In recent years, Portugal has registered a growing use of nitrous oxide, known as “laughing gas”, by young people in a recreational context, with the Portuguese authorities having seized 35 bottles of the substance since the beginning of this year.
The latest studies by the European Monitoring Center for Drugs and Drug Addiction (EMCDDA), carried out in Portugal, Denmark, Ireland, France, Lithuania, Holland and the United Kingdom conclude that the recreational use of laughing gas, which causes a feeling of euphoria and relaxation, is on the up.
The consumption of nitrous oxide, a gas that is used in hospitals and in the automotive industry, is increasingly a concern in Europe — and Portugal is no exception. Since the beginning of the year, the Portuguese authorities have seized 35 bottles and balloons of this substance.
According to the document produced by the EMCDDA entitled “Recreational use of nitrous oxide: a growing concern for Europe”, the sale, distribution and consumption of nitrous oxide in Portugal is mainly through catering and beverage establishments.
There is also “street distribution” and “spontaneous parties” held outdoors or in “private residences”, as well as through websites on the Internet or contacts on social networks.
The use of nitrous oxide for recreational purposes is not new. There are reports of the use of this gas at the end of the century in theaters, clubs and music festivals. Its popularity fluctuated over time, reaching high levels at specific times: in the late 1960s and in the 1990s, when the substance began to be used in 'raves' and then clubs and music festivals.
In Portugal, the consumption of this substance concerned the authorities so much that in September of this year, “laughing gas” became part of the list of banned psychoactive substances , with the distribution and sale of the product being prohibited.
According to the report by the European observatory, the “growing popularity” of nitrous oxide can be explained by the ease of acquiring the substance, which is available in “small cartridges” that are used to fill balloons from which the gas is inhaled.

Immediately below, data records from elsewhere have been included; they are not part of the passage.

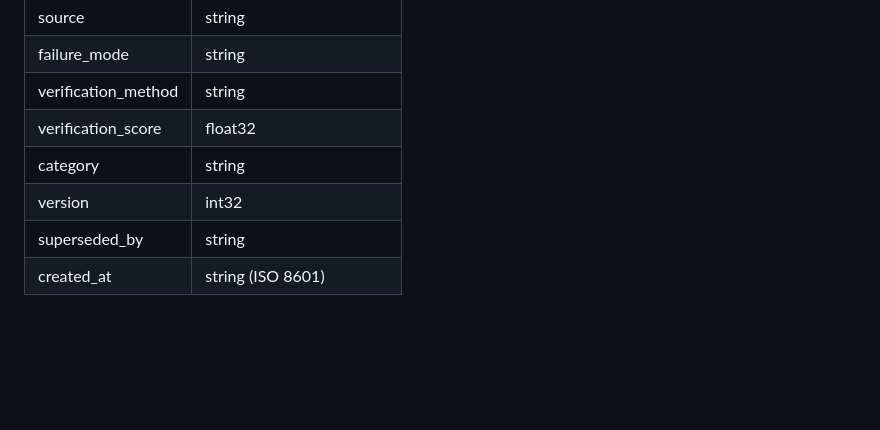
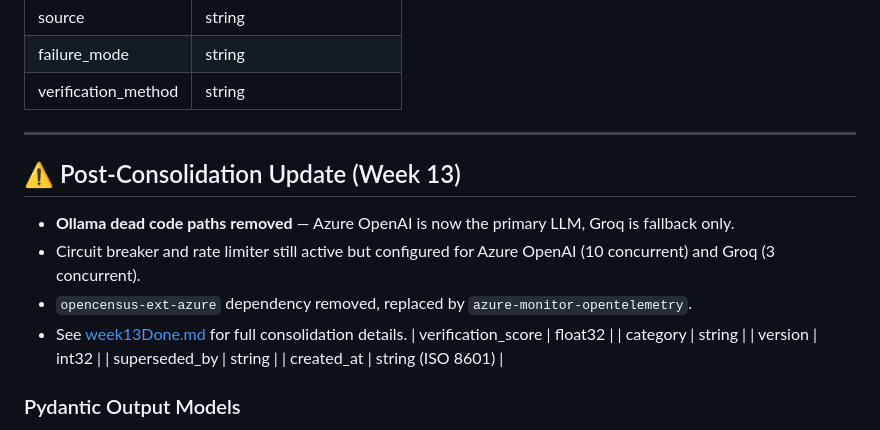
Before and after one commit to tass25/planning, a Markdown page: planning/week09Done.md, the part around the change. GitHub-like rendering; blank space fills up the shorter version.

Commit message:
Update week09Done.md (post-consolidation note) + add week13Done.md

```diff
--- a/planning/week09Done.md
+++ b/planning/week09Done.md
@@ -182,6 +182,15 @@ Rationale: The verifier **must** be a different provider to avoid confirming its
 | source | string |
 | failure_mode | string |
 | verification_method | string |
+
+---
+
+## ⚠️ Post-Consolidation Update (Week 13)
+
+- **Ollama dead code paths removed** — Azure OpenAI is now the primary LLM, Groq is fallback only.
+- Circuit breaker and rate limiter still active but configured for Azure OpenAI (10 concurrent) and Groq (3 concurrent).
+- `opencensus-ext-azure` dependency removed, replaced by `azure-monitor-opentelemetry`.
+- See [week13Done.md](week13Done.md) for full consolidation details.
 | verification_score | float32 |
 | category | string |
 | version | int32 |
```
Also changed, not shown: planning/week13Done.md (added, +122 -0 lines).
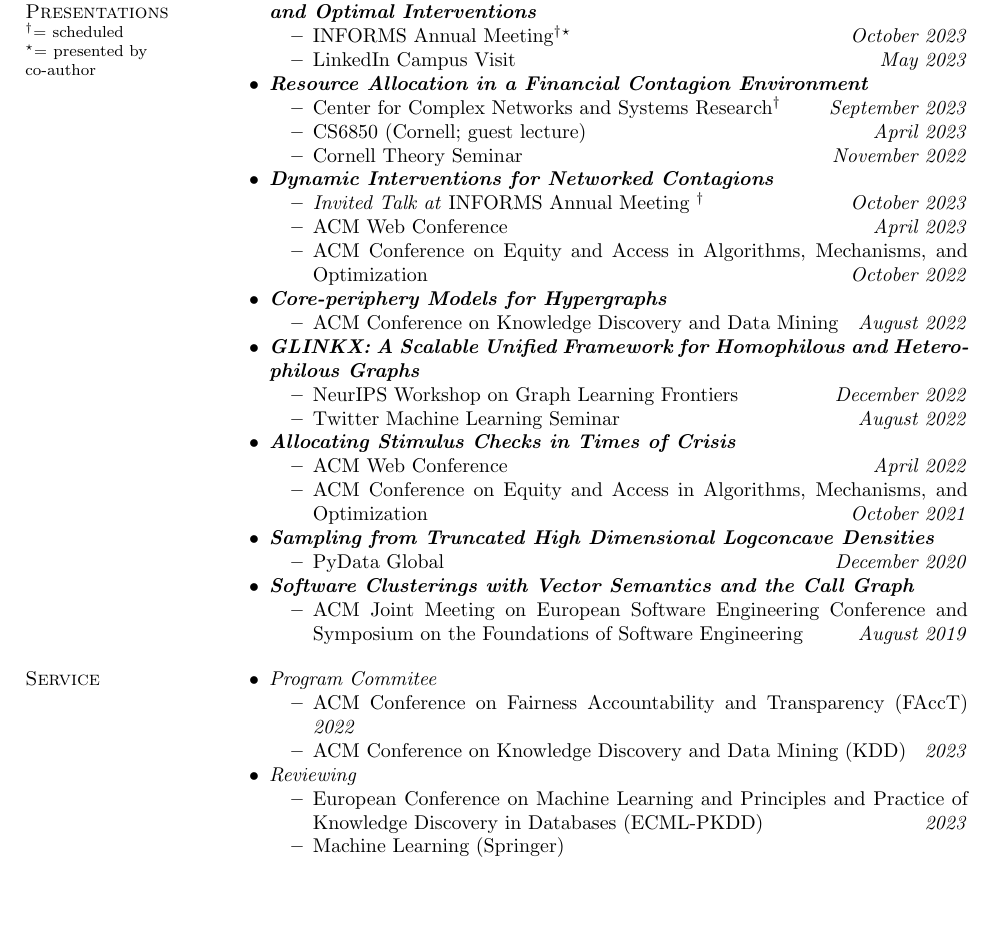
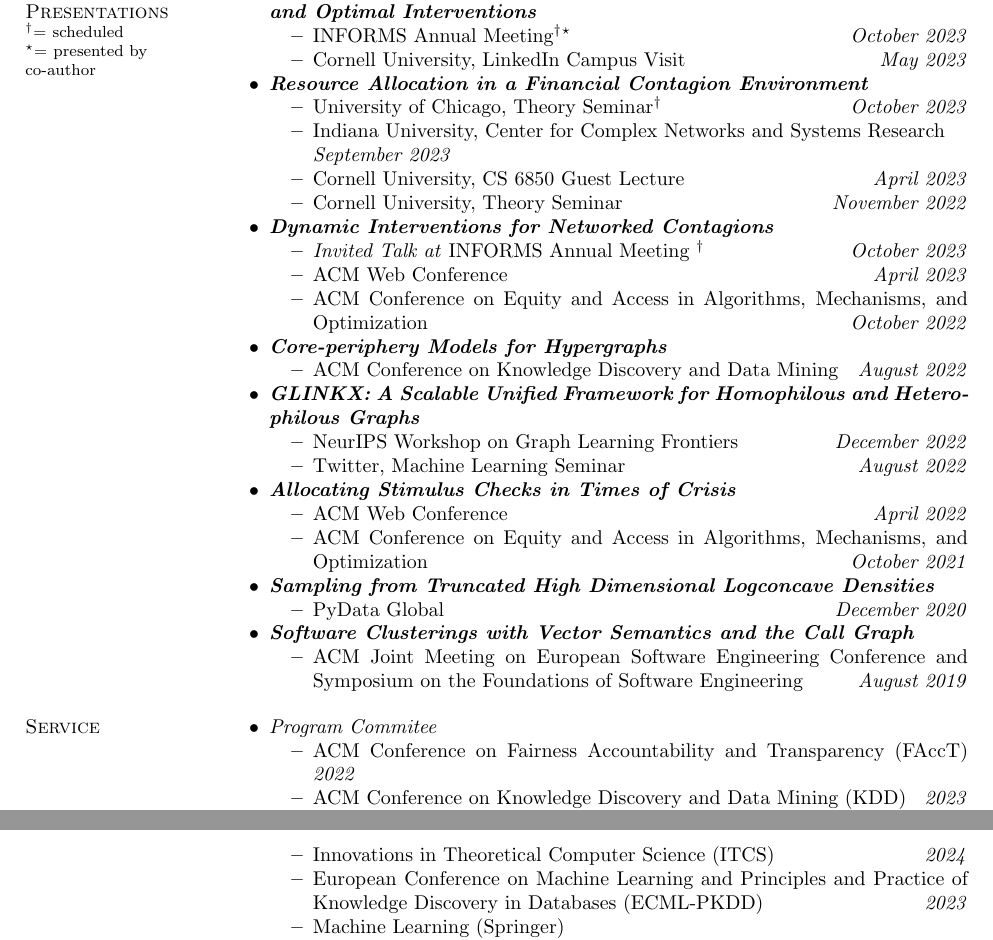
Before and after one commit to papachristoumarios/papachristoumarios.github.io, a LaTeX CV (cv/cv.tex): part of page 3 of 4 before the commit and two parts of pages 3 and 4 of 4 after it, the two joined at a grey line, cut so that both start at the same text, the shorter picture padded with empty space. Compiled offline with pdfLaTeX.

Commit message:
Update CV

```diff
--- a/cv/cv.tex
+++ b/cv/cv.tex
@@ -2,7 +2,7 @@
 
 \usepackage{hyperref}
 \usepackage{enumitem}
-\usepackage{paralist}
+% \usepackage{paralist}
 \usepackage{comment}
 \usepackage[dvipsnames]{xcolor}
 \newcommand\myshade{85}
@@ -195,77 +204,79 @@ Diploma in ECE (\emph{GPA: 9.49/10.00 -- top 2\%}). Major: \emph{Computer Scienc
 \scheduled  = \textup{scheduled} \\ \presentedbycoauthor = \textup{presented by co-author}
 }
 
-\begin{compactitem}
+\begin{itemize}[nosep]
 	\item \bemph{Production Networks Resilience: Cascading Failures, Power Laws, and Optimal Interventions}
-	\begin{compactitem}
+	\begin{itemize}[nosep]
 		\item INFORMS Annual Meeting\scheduled\presentedbycoauthor \hfill \emph{October 2023}
-		\item LinkedIn Campus Visit \hfill \emph{May 2023}
-	\end{compactitem}
+		\item Cornell University, LinkedIn Campus Visit \hfill \emph{May 2023}
+	\end{itemize}
 
 	\item \bemph{Resource Allocation in a Financial Contagion Environment}
-	\begin{compactitem}
-		\item Center for Complex Networks and Systems Research\scheduled \hfill \emph{September 2023}
-		\item CS6850 (Cornell; guest lecture) \hfill \emph{April 2023}
-		\item Cornell Theory Seminar \hfill \emph{November 2022}
+	\begin{itemize}[nosep]
+		\item University of Chicago, Theory Seminar\scheduled \hfill \emph{October 2023}
+		\item Indiana University, Center for Complex Networks and Systems Research \\ \hfill \emph{September 2023}
+		\item Cornell University, CS 6850 Guest Lecture \hfill \emph{April 2023}
+		\item Cornell University, Theory Seminar \hfill \emph{November 2022}
 		% \item NTUA Theory Seminar
-	\end{compactitem}
+	\end{itemize}
 
 	\item \bemph{Dynamic Interventions for Networked Contagions}
-	\begin{compactitem}
+	\begin{itemize}[nosep]
 		\item \emph{Invited Talk at} INFORMS Annual Meeting \scheduled \hfill \emph{October 2023}
 		\item ACM Web Conference \hfill \emph{April 2023}
 		\item ACM Conference on Equity and Access in Algorithms, Mechanisms, and Optimization \hfill \emph{October 2022}
-	\end{compactitem}
+	\end{itemize}
 
 	\item \bemph{Core-periphery Models for Hypergraphs}
-	\begin{compactitem}
+	\begin{itemize}[nosep]
 		\item ACM Conference on Knowledge Discovery and Data Mining \hfill \emph{August 2022}
-	\end{compactitem}
+	\end{itemize}
 
 	\item \bemph{GLINKX: A Scalable Unified Framework for Homophilous and Hetero\-philous Graphs}
-	\begin{compactitem}
+	\begin{itemize}[nosep]
 		\item NeurIPS Workshop on Graph Learning Frontiers  \hfill \emph{December 2022}
-		\item Twitter Machine Learning Seminar \hfill \emph{August 2022}
+		\item Twitter, Machine Learning Seminar \hfill \emph{August 2022}
 
-	\end{compactitem}
+	\end{itemize}
 
 
 	\item \bemph{Allocating Stimulus Checks in Times of Crisis}
-	\begin{compactitem}
+	\begin{itemize}[nosep]
 		\item ACM Web Conference \hfill \emph{April 2022}
 		\item ACM Conference on Equity and Access in Algorithms, Mechanisms, and Optimization \hfill \emph{October 2021}
-	\end{compactitem}
+	\end{itemize}
 
 	\item \bemph{Sampling from Truncated High Dimensional Logconcave Densities}
-	\begin{compactitem}
+	\begin{itemize}[nosep]
 		\item PyData Global \hfill \emph{December 2020}
-	\end{compactitem}
+	\end{itemize}
 
 	\item \bemph{Software Clusterings with Vector Semantics and the Call Graph}
-	\begin{compactitem}
+	\begin{itemize}[nosep]
 		\item ACM Joint Meeting on European Software Engineering Conference and Symposium on the Foundations of Software Engineering \hfill \emph{August 2019}
-	\end{compactitem}
+	\end{itemize}
 
-\end{compactitem}
+\end{itemize}
 
 \section{Service}
-%\begin{compactitem}
+%\begin{itemize}[nosep]
 %
 %\item [--] \emph{Program Committee.} \href{https://facctconference.org/2022}{FAccT `22}
 %\item [--] \emph{Reviewer.} \href{https://kdd.org/kdd2023/}{KDD '23}, \href{https://2023.ecmlpkdd.org/}{ECML-PKDD '23}, \href{https://glfrontiers.github.io/overview/}{GLFrontiers@NeurIPS `22}, \href{https://joss.theoj.org/}{JOSS}, \href{https://sites.google.com/view/whmd2021}{WHMD@NeurIPS `21},  \href{https://www.springer.com/journal/291?gclid=Cj0KCQiAr5iQBhCsARIsAPcwROPwkZ2Nw4Ubg7i91Y2hITU4OE4lzk_56F09IS09b5wh-sMhuqgft0YaAgATEALw_wcB}{OR Spectrum}, \href{https://www.springer.com/journal/10994/}{Machine Learning}
 %\item [--] \emph{Mentorship:} Google Summer of Code (2019--), Cornell Undergraduate AI Group (2022--), Student-applicant support program at Cornell CS (2022).
 %
-%\end{compactitem}
+%\end{itemize}
 
-\begin{compactitem}
+\begin{itemize}[nosep]
 	\item \emph{Program Commitee}
-	\begin{compactitem}
+	\begin{itemize}[nosep]
 		\item ACM Conference on Fairness Accountability and Transparency (FAccT) \hfill \emph{2022}
 		\item ACM Conference on Knowledge Discovery and Data Mining (KDD) \hfill \emph{2023}
-	\end{compactitem}
+	\end{itemize}
 	\item \emph{Reviewing}
-	\begin{compactitem}
-		\item  European Conference on Machine Learning and Principles and Practice of Knowledge Discovery in Databases (ECML-PKDD) \hfill \emph{2023}
+	\begin{itemize}[nosep]
+		\item Innovations in Theoretical Computer Science (ITCS) \hfill \emph{2024}
+		\item European Conference on Machine Learning and Principles and Practice of Knowledge Discovery in Databases (ECML-PKDD) \hfill \emph{2023}
 		\item Machine Learning (Springer)
 		\item NeurIPS 2022 Workshop on Graph Learning Frontiers (GLFrontiers) \hfill \emph{2022}
 		\item NeurIPS 2021 Workshop on Human and Machine Decisions \hfill \emph{2021--}
```
Also changed, not shown: cv/cv.pdf, cv/cv.tex (89 more changed lines).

These cartridges are normally used as aerosol propellants to make whipped cream (chantilly), being easy to obtain in convenience stores and supermarkets, and through the Internet. Factors such as the low price, the short-term effects and the general “perception” of consumers that it is a “relatively safe” drug also explain the increase in consumption.